Over the summer I had the opportunity to attend a Pineau des Charentes tasting at Lucques in Los Angeles. And I can confirm that I had no idea what Pineau des Charentes was before this MasterClass! But, I am VERY glad I went as I am now looking to integrate Pineau in my cocktailing wheelhouse...and I think you should too! It is an easy, and not to expensive way to “Up Your Cocktail Game”.
Where is AOC Pineau Des Charentes?
It is in the same region as Cognac, on the western coast of France. Pineau des Charentes gained AOC status in 1945, though it has been made there for 400+ years. The AOC gives a strict set of rules including: area of production, varieties to use, vine trimming, yields, and production methods. Also, no additives, sugar, coloring, or caramel are allowed. The climate is maritime (warm summers, cool winters, and close proximity to a large body of water).
What is Pineau des Charentes?
Pineau des Charentes is a French fortified wine with only two ingredients: pressed grape must and cognac eau de vie (3:1 ratio). The grapes from both the must and the eau de vie have to be from the same vineyard and made by the same people in order to express the terroir. The unfermented grape must is prevented from fermenting by shocking it with the eau de vie. Pineau has a low ABV (averaging 17%), much lower than spirits which usually hover around 40%. Therefore it is a great lower alcohol alternative to spirits. All Pineau must have a minimum 12 months oak aging, according to AOC rules.
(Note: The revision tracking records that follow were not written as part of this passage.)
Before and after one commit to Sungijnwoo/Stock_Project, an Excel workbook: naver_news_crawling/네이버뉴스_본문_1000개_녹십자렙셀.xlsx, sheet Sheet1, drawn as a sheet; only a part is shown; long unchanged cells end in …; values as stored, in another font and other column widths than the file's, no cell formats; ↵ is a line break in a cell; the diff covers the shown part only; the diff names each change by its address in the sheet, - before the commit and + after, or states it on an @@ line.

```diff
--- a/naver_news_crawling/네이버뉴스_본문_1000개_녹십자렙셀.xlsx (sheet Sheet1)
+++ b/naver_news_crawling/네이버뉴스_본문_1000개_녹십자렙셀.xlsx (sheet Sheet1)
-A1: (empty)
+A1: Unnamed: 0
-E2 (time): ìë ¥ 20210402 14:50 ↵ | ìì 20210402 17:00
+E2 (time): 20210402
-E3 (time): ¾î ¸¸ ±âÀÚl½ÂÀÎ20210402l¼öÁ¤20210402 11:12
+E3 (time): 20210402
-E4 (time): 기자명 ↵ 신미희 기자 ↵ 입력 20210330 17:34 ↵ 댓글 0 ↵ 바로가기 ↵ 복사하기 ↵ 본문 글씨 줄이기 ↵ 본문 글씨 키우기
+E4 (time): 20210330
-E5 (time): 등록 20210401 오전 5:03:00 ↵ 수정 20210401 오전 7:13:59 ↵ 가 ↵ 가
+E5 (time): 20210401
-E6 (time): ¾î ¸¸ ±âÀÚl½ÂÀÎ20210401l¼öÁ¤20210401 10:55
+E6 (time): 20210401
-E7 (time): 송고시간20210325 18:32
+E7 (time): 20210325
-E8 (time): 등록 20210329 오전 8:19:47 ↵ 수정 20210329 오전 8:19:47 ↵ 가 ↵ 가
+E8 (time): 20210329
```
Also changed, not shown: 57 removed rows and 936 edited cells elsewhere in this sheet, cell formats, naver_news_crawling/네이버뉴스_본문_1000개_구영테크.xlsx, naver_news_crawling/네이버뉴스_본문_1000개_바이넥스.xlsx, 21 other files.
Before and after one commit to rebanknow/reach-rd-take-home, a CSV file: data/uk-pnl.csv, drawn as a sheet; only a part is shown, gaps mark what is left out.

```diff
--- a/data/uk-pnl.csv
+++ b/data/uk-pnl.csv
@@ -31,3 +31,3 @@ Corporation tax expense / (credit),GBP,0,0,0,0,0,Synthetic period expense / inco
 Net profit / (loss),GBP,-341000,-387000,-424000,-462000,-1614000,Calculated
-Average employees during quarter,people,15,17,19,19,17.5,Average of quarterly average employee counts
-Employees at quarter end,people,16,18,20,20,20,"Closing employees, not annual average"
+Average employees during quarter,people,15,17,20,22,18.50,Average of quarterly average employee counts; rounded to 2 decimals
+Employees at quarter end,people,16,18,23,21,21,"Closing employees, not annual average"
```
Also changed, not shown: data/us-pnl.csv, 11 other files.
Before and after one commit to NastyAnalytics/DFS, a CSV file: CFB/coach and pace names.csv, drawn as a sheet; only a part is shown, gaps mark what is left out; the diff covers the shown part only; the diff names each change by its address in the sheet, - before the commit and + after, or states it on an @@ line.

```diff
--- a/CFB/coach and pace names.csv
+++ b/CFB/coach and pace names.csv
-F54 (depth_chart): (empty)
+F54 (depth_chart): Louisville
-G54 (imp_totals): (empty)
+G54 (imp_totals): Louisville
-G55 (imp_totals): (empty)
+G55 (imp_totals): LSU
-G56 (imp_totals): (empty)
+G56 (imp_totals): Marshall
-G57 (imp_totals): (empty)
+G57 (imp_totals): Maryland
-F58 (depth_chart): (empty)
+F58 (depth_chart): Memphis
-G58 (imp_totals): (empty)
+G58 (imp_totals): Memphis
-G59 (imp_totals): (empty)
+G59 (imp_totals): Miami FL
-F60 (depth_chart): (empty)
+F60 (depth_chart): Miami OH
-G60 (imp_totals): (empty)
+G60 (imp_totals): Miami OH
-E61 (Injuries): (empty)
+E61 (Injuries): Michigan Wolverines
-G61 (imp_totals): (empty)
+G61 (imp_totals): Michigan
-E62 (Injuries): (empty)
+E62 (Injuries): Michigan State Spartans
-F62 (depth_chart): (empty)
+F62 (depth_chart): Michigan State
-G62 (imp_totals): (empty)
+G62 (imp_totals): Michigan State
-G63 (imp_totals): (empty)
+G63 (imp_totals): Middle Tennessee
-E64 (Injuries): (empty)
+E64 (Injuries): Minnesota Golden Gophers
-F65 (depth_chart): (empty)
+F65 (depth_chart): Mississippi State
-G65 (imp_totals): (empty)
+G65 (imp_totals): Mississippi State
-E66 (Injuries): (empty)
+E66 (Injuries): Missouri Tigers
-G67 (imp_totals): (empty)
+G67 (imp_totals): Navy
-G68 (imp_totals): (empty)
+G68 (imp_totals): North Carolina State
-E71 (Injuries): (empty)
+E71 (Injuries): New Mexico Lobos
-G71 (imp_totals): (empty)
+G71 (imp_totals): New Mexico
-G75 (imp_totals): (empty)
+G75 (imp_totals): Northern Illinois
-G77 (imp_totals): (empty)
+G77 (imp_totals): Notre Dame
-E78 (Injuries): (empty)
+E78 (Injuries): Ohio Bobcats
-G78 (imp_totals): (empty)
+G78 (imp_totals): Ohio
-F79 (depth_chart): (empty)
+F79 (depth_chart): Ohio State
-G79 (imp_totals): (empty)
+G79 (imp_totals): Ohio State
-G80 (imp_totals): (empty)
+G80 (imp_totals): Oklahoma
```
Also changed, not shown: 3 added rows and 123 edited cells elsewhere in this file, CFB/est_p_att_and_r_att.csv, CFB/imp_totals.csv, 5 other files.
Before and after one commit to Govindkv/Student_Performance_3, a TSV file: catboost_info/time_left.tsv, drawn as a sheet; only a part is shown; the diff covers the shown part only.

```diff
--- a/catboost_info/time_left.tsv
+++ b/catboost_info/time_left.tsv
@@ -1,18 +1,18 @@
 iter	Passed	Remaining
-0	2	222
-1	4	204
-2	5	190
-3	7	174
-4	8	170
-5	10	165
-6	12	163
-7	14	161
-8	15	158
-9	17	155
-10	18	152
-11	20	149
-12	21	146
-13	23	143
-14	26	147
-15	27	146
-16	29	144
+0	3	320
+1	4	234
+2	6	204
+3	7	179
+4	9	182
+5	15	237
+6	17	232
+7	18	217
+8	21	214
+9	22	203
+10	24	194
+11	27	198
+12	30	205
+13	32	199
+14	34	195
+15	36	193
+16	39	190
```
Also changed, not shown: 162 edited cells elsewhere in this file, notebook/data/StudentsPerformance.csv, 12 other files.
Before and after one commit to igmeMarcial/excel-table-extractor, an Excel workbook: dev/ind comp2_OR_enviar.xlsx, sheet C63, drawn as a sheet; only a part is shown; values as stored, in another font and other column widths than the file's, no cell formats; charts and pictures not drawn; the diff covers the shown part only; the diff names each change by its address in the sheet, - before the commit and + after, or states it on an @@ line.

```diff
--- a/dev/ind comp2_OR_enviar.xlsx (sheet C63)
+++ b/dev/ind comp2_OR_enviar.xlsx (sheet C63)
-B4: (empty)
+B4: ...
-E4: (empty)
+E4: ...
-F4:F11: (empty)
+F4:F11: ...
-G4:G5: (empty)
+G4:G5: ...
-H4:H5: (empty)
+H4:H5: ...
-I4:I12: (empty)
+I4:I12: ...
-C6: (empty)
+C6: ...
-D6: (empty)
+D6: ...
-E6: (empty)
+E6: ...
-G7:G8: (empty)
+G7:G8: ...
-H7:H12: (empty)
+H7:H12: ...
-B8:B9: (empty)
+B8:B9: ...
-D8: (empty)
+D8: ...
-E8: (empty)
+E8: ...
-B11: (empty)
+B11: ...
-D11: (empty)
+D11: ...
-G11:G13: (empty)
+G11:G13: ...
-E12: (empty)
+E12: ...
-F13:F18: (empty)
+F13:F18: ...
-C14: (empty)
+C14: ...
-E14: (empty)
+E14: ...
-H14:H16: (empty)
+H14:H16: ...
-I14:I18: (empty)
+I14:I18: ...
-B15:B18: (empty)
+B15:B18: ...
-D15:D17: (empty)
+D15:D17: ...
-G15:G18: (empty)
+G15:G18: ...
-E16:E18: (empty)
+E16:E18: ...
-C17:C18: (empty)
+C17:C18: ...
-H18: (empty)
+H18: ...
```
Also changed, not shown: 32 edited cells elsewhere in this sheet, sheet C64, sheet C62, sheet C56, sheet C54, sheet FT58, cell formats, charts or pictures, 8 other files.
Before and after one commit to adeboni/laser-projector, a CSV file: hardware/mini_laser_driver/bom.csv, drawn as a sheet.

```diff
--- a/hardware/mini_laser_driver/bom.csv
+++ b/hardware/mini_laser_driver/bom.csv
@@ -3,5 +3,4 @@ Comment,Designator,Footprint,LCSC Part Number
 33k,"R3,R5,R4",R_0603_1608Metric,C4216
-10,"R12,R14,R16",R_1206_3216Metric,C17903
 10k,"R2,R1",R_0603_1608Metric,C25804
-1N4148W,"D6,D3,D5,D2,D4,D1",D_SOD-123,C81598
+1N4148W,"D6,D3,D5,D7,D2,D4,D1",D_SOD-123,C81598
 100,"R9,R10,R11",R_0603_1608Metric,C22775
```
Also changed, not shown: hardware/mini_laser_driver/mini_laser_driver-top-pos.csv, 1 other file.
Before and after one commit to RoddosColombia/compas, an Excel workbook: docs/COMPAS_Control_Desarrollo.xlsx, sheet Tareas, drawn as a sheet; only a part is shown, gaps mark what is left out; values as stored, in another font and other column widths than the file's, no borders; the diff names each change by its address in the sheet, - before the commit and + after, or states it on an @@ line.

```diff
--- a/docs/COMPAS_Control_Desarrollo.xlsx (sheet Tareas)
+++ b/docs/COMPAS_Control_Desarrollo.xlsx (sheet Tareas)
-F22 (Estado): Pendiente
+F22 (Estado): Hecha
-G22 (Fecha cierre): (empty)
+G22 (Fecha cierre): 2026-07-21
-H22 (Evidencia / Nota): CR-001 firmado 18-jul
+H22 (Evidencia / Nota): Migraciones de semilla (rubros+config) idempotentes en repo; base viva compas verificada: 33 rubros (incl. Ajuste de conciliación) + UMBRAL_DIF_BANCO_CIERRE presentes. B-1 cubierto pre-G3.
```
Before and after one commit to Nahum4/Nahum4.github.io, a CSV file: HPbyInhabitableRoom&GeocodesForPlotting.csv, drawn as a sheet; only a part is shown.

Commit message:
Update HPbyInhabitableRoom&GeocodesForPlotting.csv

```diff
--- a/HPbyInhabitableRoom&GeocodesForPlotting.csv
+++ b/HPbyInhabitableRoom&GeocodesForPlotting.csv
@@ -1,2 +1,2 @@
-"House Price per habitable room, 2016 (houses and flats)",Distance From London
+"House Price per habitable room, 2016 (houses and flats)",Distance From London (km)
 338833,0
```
The Pineau Story
The first Pineau was an accident, as many great stories start! A Cognac producer had some unfermented grape must that needed to be stored. It was put in a barrel thought to be empty, but there was some Cognac in it…..voila! Over time the liquid turned into what we now know as Pineau! There are many types of Pineau. The Blanc style is usually made with Sauvignon Blanc and Semillon, while the Red is made with Cabernet Sauvignon and Merlot. From there, the wines are classified by age: Young is < 5 years old, Vieux (Old) > 5 years old, and Tres Vieux (Very Old) > 10 years old.
How to enjoy Pineau des Charentes?
A little over 10,000 bottles were sold worldwide in 2017. It is best enjoyed as an aperitif or in a cocktail and it pairs well with: goat cheese, blue cheese, Roquefort, and any aged cheese. Below are some of the cocktails we enjoyed at the event:
Ingredients: Pineau des Charentes (young blanc) with tonic, and a thyme sprig/grapefruit peel for garnish.
Ingredients: Pineau des Charentes (vieux blanc), Plymouth Gin, Génépy des Alpes (génépy is the primary alpine herb in Chartreuse), a dash of absinthe, and orange bitters.
This is a super complex cocktail with layered bitter flavors. The bitters are cleansing and make your mouth water. I also think they’re good for calibration and a great palate cleanser before wine tasting. This would go great with a funky grilled cheese.
Ingredients: Pineau de Charentes Jeune Rouge, fresh lime juice, toasted orgeat, China China, and 8-year-old dark rum.
We also tasted the following Pineau des Charentes on their own:
Fresh fig, stewed apricot preserves, dried grapes, and walnut. This was a very interesting wine. The sweetness registers first, then subsides, then acid/floral, then heat. It finishes almost dry with a savory note. Brilliant.
Peaches, plums, prunes, and toasted nuts. I can almost smell the sea/brine. A candied, honeyed note with a warm toastiness.
Walnuts, dried raisins, and a faint acid lift. Light rancio on the palate. Savory and sweet, almost medicinal (pine?). So many layered, complex rancio notes: caramelization, toasted nuts, coffee beans, and raisins/prunes.
Château de Beaulon (White Old)
Fresh, fruity with notes of white flower, honey, and vanilla. Flavors of mandarin and dried apricot. More rancio notes.
Fruity notes of black cherry and black currant. Floral notes of red rose.
Aromas of hibiscus, earl grey tea, and dried cherry. Smells like a still red wine though rancio and chocolate notes are not too far behind. Lots of spice (cinnamon).
Flovor of nuts, dried apricots, and well-matured Cognac. Soooo many nuts. Would be good with fresh toasted Marcona almonds.
Thank you to The SOMM Journal for an invite to this lovely event!